* [SUPPLIED DATA]:
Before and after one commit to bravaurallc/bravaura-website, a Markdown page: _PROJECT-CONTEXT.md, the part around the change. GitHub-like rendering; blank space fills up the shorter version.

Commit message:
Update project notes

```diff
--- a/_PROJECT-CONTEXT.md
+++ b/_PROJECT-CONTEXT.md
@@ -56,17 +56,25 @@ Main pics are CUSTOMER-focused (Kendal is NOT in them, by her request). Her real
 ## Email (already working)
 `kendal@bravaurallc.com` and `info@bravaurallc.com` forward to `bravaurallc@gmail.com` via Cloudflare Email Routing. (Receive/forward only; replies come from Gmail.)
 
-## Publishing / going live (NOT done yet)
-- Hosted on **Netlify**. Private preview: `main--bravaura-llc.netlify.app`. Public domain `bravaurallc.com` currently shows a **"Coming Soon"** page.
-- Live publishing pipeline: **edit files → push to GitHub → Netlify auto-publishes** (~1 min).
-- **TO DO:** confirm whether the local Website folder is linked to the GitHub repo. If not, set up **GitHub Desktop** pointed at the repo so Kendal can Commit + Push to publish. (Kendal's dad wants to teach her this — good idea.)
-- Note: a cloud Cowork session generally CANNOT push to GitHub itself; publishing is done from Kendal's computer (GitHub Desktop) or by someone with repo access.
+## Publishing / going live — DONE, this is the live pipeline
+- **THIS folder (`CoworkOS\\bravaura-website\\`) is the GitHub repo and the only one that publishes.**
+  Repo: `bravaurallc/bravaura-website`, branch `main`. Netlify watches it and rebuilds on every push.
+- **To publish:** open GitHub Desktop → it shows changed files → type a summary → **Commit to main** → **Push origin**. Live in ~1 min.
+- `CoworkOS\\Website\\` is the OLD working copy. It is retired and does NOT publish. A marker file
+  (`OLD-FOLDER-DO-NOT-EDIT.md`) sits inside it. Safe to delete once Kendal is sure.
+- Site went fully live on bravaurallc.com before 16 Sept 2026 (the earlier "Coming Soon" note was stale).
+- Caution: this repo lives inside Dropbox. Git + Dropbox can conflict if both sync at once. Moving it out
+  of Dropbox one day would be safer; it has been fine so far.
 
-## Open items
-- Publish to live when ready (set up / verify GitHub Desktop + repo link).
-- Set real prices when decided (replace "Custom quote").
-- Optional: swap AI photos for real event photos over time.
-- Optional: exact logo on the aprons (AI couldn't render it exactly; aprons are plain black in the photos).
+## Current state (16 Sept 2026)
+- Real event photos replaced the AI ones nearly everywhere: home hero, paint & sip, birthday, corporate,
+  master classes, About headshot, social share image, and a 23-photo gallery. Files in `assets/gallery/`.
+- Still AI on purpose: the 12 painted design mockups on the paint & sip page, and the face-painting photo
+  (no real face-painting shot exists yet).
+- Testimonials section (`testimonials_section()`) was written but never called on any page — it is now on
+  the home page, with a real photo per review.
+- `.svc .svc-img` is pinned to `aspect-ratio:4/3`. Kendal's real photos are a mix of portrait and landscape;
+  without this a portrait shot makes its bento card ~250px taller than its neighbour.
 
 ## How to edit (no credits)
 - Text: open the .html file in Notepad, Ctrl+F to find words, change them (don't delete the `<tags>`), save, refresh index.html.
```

* [WORK ORDER]:
Repeat the data exactly, with every line included.

* [OUTPUT FOR THIS EXERCISE]:
Before and after one commit to bravaurallc/bravaura-website, a Markdown page: _PROJECT-CONTEXT.md, the part around the change. GitHub-like rendering; blank space fills up the shorter version.

Commit message:
Update project notes

```diff
--- a/_PROJECT-CONTEXT.md
+++ b/_PROJECT-CONTEXT.md
@@ -56,17 +56,25 @@ Main pics are CUSTOMER-focused (Kendal is NOT in them, by her request). Her real
 ## Email (already working)
 `kendal@bravaurallc.com` and `info@bravaurallc.com` forward to `bravaurallc@gmail.com` via Cloudflare Email Routing. (Receive/forward only; replies come from Gmail.)
 
-## Publishing / going live (NOT done yet)
-- Hosted on **Netlify**. Private preview: `main--bravaura-llc.netlify.app`. Public domain `bravaurallc.com` currently shows a **"Coming Soon"** page.
-- Live publishing pipeline: **edit files → push to GitHub → Netlify auto-publishes** (~1 min).
-- **TO DO:** confirm whether the local Website folder is linked to the GitHub repo. If not, set up **GitHub Desktop** pointed at the repo so Kendal can Commit + Push to publish. (Kendal's dad wants to teach her this — good idea.)
-- Note: a cloud Cowork session generally CANNOT push to GitHub itself; publishing is done from Kendal's computer (GitHub Desktop) or by someone with repo access.
+## Publishing / going live — DONE, this is the live pipeline
+- **THIS folder (`CoworkOS\\bravaura-website\\`) is the GitHub repo and the only one that publishes.**
+  Repo: `bravaurallc/bravaura-website`, branch `main`. Netlify watches it and rebuilds on every push.
+- **To publish:** open GitHub Desktop → it shows changed files → type a summary → **Commit to main** → **Push origin**. Live in ~1 min.
+- `CoworkOS\\Website\\` is the OLD working copy. It is retired and does NOT publish. A marker file
+  (`OLD-FOLDER-DO-NOT-EDIT.md`) sits inside it. Safe to delete once Kendal is sure.
+- Site went fully live on bravaurallc.com before 16 Sept 2026 (the earlier "Coming Soon" note was stale).
+- Caution: this repo lives inside Dropbox. Git + Dropbox can conflict if both sync at once. Moving it out
+  of Dropbox one day would be safer; it has been fine so far.
 
-## Open items
-- Publish to live when ready (set up / verify GitHub Desktop + repo link).
-- Set real prices when decided (replace "Custom quote").
-- Optional: swap AI photos for real event photos over time.
-- Optional: exact logo on the aprons (AI couldn't render it exactly; aprons are plain black in the photos).
+## Current state (16 Sept 2026)
+- Real event photos replaced the AI ones nearly everywhere: home hero, paint & sip, birthday, corporate,
+  master classes, About headshot, social share image, and a 23-photo gallery. Files in `assets/gallery/`.
+- Still AI on purpose: the 12 painted design mockups on the paint & sip page, and the face-painting photo
+  (no real face-painting shot exists yet).
+- Testimonials section (`testimonials_section()`) was written but never called on any page — it is now on
+  the home page, with a real photo per review.
+- `.svc .svc-img` is pinned to `aspect-ratio:4/3`. Kendal's real photos are a mix of portrait and landscape;
+  without this a portrait shot makes its bento card ~250px taller than its neighbour.
 
 ## How to edit (no credits)
 - Text: open the .html file in Notepad, Ctrl+F to find words, change them (don't delete the `<tags>`), save, refresh index.html.
```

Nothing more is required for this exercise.